Most young wines can be served into glasses straight from the bottle, although aeration in a decanter can be beneficial as this will encourage the wine’s bouquet to develop. Older wines need to be decanted because there will be sediment at the bottom of the bottle.
Decanting time depends on the wine; fully mature wines are fragile so should be decanted just before serving. Older wines should be stood upright for a few days before serving to allow the sediment to settle. This will make it much easier to decant. Reds should be served at room temperature and whites lightly chilled.
Opening and pouring
Corks, plastic stoppers or screw caps? This is constantly debated within the wine industry. For young wines, there’s nothing in it really. However, for aging red wines, the popular view is cork as it is believed to add an intrinsic taste to the maturing process. Therefore, very fine wines are likely to have corks.

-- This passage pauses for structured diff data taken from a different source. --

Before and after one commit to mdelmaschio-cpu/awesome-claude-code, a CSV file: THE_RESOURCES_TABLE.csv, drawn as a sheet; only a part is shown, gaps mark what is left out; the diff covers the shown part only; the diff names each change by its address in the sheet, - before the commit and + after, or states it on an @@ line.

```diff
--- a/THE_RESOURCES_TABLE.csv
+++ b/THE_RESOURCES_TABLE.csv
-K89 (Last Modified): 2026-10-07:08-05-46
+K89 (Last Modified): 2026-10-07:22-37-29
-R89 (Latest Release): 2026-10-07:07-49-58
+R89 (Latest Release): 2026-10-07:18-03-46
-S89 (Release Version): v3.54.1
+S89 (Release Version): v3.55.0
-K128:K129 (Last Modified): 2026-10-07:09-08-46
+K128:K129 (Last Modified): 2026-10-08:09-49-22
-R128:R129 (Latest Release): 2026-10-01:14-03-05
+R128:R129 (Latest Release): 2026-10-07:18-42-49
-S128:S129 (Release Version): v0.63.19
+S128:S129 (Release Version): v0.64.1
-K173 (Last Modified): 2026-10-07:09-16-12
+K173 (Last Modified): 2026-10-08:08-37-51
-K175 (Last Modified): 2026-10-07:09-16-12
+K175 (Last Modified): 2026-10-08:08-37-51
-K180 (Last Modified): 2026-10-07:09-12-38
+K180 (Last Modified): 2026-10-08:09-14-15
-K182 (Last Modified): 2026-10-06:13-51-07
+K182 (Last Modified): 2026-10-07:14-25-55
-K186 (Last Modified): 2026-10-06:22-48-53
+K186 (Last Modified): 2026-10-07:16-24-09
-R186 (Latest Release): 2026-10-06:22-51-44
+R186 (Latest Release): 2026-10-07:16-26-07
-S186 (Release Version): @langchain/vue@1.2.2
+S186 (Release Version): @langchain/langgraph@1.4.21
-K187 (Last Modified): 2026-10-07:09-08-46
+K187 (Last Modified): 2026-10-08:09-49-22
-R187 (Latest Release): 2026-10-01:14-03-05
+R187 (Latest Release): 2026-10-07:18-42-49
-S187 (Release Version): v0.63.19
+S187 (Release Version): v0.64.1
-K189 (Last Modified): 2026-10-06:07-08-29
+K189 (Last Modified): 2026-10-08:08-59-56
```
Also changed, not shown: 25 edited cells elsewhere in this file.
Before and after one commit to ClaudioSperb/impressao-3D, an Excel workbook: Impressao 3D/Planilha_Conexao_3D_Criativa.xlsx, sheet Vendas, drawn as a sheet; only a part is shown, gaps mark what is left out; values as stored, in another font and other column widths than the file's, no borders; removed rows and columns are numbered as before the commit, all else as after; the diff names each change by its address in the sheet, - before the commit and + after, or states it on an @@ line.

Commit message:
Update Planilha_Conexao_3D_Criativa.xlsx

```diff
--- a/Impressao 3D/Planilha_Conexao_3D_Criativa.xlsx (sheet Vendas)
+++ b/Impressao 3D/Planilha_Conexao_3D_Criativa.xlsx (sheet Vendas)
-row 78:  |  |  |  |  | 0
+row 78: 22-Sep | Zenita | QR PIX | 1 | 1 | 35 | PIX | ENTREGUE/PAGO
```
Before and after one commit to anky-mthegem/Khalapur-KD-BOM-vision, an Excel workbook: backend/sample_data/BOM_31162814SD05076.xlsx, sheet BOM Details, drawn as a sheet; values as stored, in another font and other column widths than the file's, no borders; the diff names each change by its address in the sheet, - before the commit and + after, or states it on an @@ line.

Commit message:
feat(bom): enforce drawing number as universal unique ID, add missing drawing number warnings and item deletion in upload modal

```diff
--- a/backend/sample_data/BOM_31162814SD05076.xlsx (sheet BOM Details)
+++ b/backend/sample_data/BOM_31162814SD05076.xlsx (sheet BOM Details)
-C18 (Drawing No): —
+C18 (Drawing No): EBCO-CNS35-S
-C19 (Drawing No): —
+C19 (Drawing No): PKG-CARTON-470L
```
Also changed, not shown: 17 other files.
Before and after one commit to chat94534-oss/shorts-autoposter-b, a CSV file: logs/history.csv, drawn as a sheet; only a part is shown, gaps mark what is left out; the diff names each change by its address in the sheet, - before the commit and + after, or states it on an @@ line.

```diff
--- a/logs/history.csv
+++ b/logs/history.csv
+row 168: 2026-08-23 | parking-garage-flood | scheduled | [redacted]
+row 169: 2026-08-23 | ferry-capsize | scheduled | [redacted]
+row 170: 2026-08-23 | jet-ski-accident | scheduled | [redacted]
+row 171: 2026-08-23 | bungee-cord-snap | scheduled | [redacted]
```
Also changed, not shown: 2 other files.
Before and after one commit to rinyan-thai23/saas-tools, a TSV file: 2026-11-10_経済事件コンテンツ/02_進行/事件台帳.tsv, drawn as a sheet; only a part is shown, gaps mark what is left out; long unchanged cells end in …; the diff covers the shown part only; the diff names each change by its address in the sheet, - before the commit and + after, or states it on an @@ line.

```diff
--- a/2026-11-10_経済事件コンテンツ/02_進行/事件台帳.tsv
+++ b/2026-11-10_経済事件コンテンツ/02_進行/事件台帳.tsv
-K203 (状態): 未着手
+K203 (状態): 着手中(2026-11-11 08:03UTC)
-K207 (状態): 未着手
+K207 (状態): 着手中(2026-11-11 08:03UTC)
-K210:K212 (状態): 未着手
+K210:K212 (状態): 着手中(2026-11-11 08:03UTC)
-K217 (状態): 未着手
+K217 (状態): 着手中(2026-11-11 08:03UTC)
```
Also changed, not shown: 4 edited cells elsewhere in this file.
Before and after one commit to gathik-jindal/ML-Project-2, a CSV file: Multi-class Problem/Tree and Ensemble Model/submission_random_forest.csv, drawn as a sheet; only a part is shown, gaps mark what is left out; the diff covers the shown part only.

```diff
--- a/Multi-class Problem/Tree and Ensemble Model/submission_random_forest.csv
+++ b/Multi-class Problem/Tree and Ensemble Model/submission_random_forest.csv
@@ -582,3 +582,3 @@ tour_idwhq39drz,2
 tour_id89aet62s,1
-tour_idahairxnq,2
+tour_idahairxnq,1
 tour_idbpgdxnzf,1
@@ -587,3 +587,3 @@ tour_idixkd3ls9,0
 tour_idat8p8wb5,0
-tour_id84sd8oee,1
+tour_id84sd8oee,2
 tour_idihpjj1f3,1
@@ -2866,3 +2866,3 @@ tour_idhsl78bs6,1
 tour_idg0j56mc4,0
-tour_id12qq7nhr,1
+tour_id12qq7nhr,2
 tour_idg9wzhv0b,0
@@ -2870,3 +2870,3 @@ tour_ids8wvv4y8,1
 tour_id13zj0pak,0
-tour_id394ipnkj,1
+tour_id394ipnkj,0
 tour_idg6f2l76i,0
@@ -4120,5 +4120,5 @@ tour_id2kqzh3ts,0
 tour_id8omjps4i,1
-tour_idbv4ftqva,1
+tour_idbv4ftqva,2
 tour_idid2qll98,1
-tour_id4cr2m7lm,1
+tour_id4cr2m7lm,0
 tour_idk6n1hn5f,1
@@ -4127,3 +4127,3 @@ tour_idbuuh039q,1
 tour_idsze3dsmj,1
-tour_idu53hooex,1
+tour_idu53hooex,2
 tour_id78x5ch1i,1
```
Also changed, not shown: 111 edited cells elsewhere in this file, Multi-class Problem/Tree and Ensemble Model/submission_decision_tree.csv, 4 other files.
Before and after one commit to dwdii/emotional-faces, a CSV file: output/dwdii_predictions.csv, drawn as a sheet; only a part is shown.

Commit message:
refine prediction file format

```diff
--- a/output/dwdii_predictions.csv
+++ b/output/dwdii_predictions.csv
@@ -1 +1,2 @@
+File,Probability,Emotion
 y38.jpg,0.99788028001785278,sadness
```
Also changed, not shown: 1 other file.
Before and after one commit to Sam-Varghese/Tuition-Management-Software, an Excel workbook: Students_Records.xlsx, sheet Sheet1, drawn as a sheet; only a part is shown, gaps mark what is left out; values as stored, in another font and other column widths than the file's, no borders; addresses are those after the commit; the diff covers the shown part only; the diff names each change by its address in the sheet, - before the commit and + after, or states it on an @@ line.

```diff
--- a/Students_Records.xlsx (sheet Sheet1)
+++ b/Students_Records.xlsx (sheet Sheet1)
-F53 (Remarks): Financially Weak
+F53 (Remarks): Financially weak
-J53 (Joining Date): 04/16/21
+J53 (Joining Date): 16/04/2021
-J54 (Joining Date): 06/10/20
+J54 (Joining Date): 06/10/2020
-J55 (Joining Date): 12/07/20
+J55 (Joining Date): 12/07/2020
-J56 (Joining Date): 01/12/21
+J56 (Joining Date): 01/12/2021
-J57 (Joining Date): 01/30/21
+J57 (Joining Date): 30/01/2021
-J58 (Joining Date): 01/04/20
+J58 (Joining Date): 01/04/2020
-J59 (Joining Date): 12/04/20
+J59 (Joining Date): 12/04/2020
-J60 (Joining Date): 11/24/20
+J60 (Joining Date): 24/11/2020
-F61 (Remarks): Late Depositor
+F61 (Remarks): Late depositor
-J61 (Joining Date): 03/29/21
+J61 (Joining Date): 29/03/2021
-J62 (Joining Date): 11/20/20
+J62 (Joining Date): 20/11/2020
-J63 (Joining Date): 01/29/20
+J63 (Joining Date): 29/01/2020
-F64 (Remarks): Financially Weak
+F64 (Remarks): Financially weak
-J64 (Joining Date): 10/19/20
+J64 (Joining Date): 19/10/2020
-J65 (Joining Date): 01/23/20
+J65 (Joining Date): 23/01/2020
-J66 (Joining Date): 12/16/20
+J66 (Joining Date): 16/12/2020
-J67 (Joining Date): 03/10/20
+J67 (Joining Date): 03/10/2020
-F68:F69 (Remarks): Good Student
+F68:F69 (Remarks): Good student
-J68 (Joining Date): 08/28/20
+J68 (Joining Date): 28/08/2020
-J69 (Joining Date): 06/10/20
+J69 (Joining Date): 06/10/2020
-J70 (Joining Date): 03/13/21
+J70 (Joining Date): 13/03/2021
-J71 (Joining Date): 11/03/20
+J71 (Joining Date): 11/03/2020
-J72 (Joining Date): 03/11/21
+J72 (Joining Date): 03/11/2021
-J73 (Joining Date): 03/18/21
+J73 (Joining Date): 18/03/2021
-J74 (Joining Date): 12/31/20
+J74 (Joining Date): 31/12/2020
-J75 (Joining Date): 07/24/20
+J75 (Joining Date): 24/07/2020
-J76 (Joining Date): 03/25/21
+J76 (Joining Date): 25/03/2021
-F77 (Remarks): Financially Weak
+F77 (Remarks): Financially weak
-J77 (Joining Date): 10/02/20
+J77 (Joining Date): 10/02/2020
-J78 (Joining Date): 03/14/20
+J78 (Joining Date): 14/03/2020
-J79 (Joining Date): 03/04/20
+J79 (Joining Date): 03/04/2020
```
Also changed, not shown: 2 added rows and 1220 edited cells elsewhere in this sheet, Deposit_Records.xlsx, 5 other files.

Once a cork is pulled, its condition isn’t necessarily indicative of the wine’s state. When pouring wine, don’t fill the glass to the top. Allow room for air as this will continue to expand flavours. A bottle dressed with a small serviette near the neck looks good and helps to catch any drops.
Examining a wine
A clean plain glass is best used when examining the colour of wine. Hold the glass by the stem and at eye level to check the colour is bright and vibrant. All wine tends to brown with age, and there are defined colour scales to map this process.
The red scale is purple, red, ruby, brick, brown. White wine goes from clear, lemon, yellow, gold, orange, brown. This, along with the width of the ‘watery rim’ (when you tip the glass away from you) is a good indicator of both ripeness of fruit and age of the wine.
The importance of smell should not be underestimated when it comes to tasting wine. It’s the first thing you should do to take in the flavours. Interestingly, most flavours come from smell rather than taste. Then take a mouthful of wine and wash around your mouth drawing air in at the same time to activate more of the flavour messages.
It is also important to notice the ‘length’ of a wine – how long the flavour lingers in your mouth after swallowing. But to drink a wine – that’s something different and altogether more enjoyable. It’s up to you how you do this!
Bordeaux Index – wine selection simplified
Bordeaux Index is one of the largest fine wine merchants in Europe, and prides itself on its no-nonsense, unstuffy approach to wine selection.
Passionate about only the finest, high-quality wines, Bordeaux Index has excellent contacts throughout the world, and can source the rarest, most sought-after wines. Every client receives a first-class, personalised service, from recommendations on the best wines for drinking, to in-depth market analysis and advice on investment.
Always keen to look to the future, Bordeaux Index has recently launched a revolutionary two-way trading platform - LiveTrade, a first in the world of fine wine trading.
Share with friends
- Food & Drink
- Home & Lifestyle
- What's on
Chinese recipes to cook at home
Club 43 at the Radisson Edwardian Hotel Manchester
Related Blog Posts
21 Oct 2016Foods That Will Keep Your Energy Leve...
20 Aug 2016Easiest ways to Chill White Wine
13 Jul 2016A Guide to Restaurant Menu Options